The City, a defendant in the action that sought to compel it to enforce the Plan, claimed that "a judgment directing it to enforce the Plan would interfere with its governmental interests in allocating funds, police resources and in making policy decisions." Id. at 33. We held that "the City's claim satisfies traditional notions of standing since the City is allegedly threatened with injury to its governmental interests and is within the class of entities which the Supreme Court has held to be protected from incursions of federal power." Id.

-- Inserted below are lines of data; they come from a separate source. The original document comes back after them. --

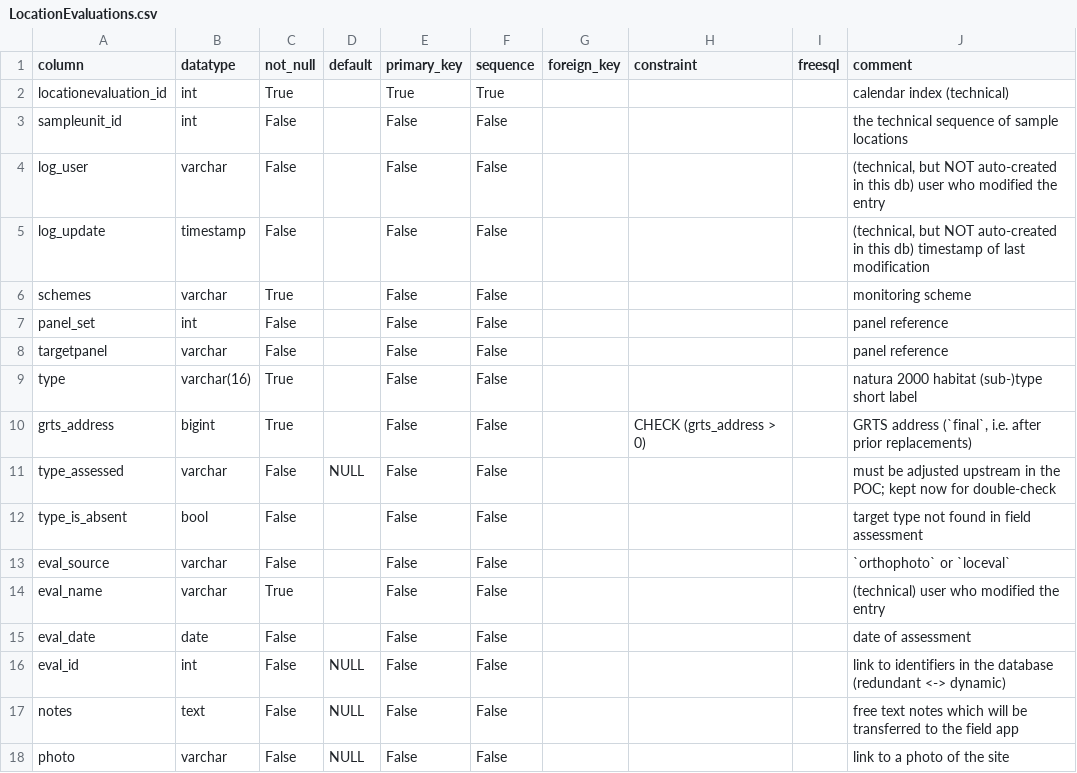
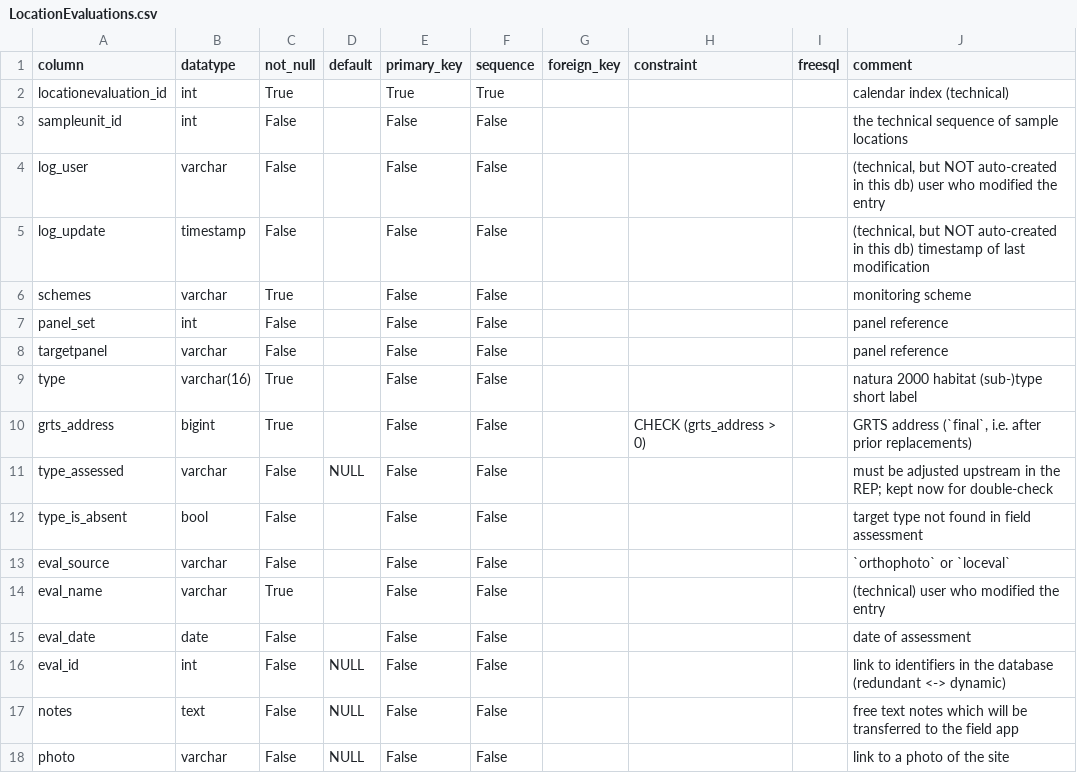
Before and after one commit to inbo/n2khab-mne-monitoring, a CSV file: 900_database_organization/mnmsurfdb_dev_structure/LocationEvaluations.csv, drawn as a sheet.

```diff
--- a/900_database_organization/mnmsurfdb_dev_structure/LocationEvaluations.csv
+++ b/900_database_organization/mnmsurfdb_dev_structure/LocationEvaluations.csv
@@ -10,3 +10,3 @@ type,varchar(16),True,,False,False,,,,natura 2000 habitat (sub-)type short label
 grts_address,bigint,True,,False,False,,CHECK (grts_address > 0),,"GRTS address (`final`, i.e. after prior replacements)"
-type_assessed,varchar,False,NULL,False,False,,,,must be adjusted upstream in the POC; kept now for double-check
+type_assessed,varchar,False,NULL,False,False,,,,must be adjusted upstream in the REP; kept now for double-check
 type_is_absent,bool,False,,False,False,,,,target type not found in field assessment
```
Also changed, not shown: 900_database_organization/loceval_dev_structure/EXPOST.csv, 900_database_organization/mnmgwdb_dev_structure/EXPOST.csv, 5 other files.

The City in Friends suffered a far more concrete and particularized injury than Sheriff Frank presents in the instant case. First of all, while the City in Friends was the subject of an action seeking to compel it to enforce the Plan, Sheriff Frank has not been compelled to comply with the requirements of the Brady Act. Indeed, the sheriff volunteered to assume CLEO duties and was relieved of his responsibilities immediately after he objected to performing those responsibilities. Moreover, Sheriff Frank cannot demonstrate that it is even remotely possible that he would be required to perform the CLEO duties in the future. Therefore, his claim of injury is merely "hypothetical" and "conjectural." In Friends, the City sustained a severe invasion of a legally protected interest. The City there was faced with the possibility of being compelled to enforce a plan to meet federal air quality standards for carbon monoxide, hydrocarbons, oxidants, and nitrogen dioxide. Here, Sheriff Frank was required to work with other law enforcement officials to decide who would assume the CLEO duties. This really cannot be compared with the burden of complying with federal air pollution standards in the New York City metropolitan area. Sheriff Frank cannot point to any concrete injury. Accordingly, he has no standing to put forward his constitutional challenges to the Brady Act.